Requirement
The answer is all of the data repeated exactly, with each picture omitted.

Available data
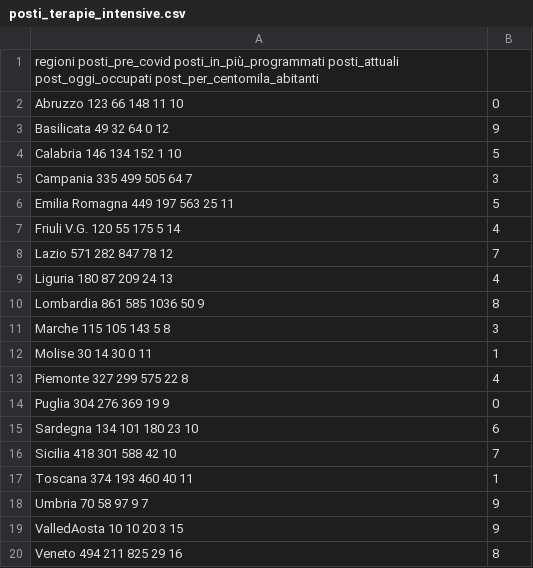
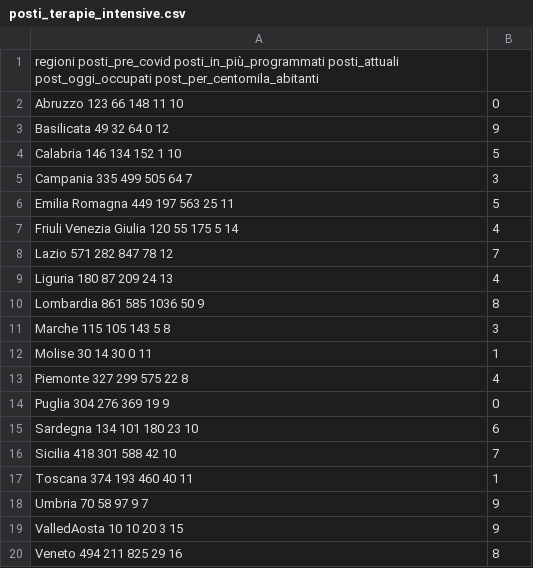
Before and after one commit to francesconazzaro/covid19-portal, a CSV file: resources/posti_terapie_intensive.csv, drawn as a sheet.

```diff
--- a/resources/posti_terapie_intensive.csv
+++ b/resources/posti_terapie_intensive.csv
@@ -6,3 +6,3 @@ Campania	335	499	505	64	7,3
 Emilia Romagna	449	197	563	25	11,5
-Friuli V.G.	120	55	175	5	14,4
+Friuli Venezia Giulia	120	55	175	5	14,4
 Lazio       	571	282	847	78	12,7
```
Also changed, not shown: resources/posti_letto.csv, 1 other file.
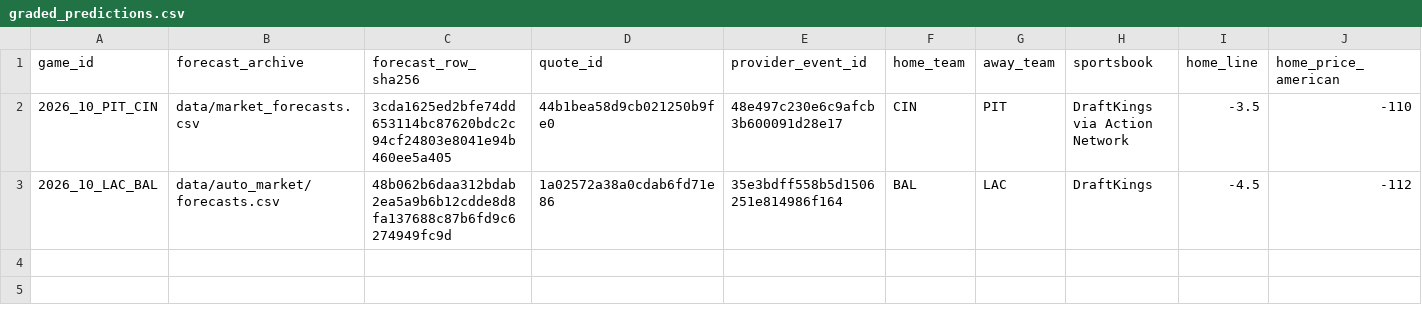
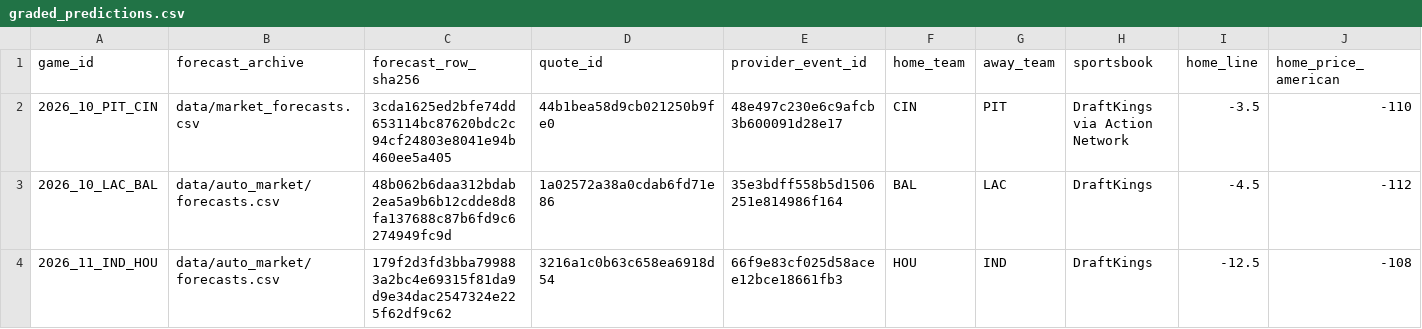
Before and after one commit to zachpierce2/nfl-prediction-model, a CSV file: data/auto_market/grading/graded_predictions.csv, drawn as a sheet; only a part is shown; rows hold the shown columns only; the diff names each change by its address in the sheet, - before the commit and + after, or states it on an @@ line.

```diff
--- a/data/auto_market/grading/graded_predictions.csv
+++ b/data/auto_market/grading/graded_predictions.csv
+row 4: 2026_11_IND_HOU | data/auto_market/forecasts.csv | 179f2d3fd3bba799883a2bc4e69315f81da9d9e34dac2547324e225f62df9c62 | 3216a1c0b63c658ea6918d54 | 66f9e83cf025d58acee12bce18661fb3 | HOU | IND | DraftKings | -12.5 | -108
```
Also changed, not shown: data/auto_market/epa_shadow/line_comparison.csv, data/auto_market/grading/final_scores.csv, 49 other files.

Expected answer
Before and after one commit to francesconazzaro/covid19-portal, a CSV file: resources/posti_terapie_intensive.csv, drawn as a sheet.

```diff
--- a/resources/posti_terapie_intensive.csv
+++ b/resources/posti_terapie_intensive.csv
@@ -6,3 +6,3 @@ Campania	335	499	505	64	7,3
 Emilia Romagna	449	197	563	25	11,5
-Friuli V.G.	120	55	175	5	14,4
+Friuli Venezia Giulia	120	55	175	5	14,4
 Lazio       	571	282	847	78	12,7
```
Also changed, not shown: resources/posti_letto.csv, 1 other file.
Before and after one commit to zachpierce2/nfl-prediction-model, a CSV file: data/auto_market/grading/graded_predictions.csv, drawn as a sheet; only a part is shown; rows hold the shown columns only; the diff names each change by its address in the sheet, - before the commit and + after, or states it on an @@ line.

```diff
--- a/data/auto_market/grading/graded_predictions.csv
+++ b/data/auto_market/grading/graded_predictions.csv
+row 4: 2026_11_IND_HOU | data/auto_market/forecasts.csv | 179f2d3fd3bba799883a2bc4e69315f81da9d9e34dac2547324e225f62df9c62 | 3216a1c0b63c658ea6918d54 | 66f9e83cf025d58acee12bce18661fb3 | HOU | IND | DraftKings | -12.5 | -108
```
Also changed, not shown: data/auto_market/epa_shadow/line_comparison.csv, data/auto_market/grading/final_scores.csv, 49 other files.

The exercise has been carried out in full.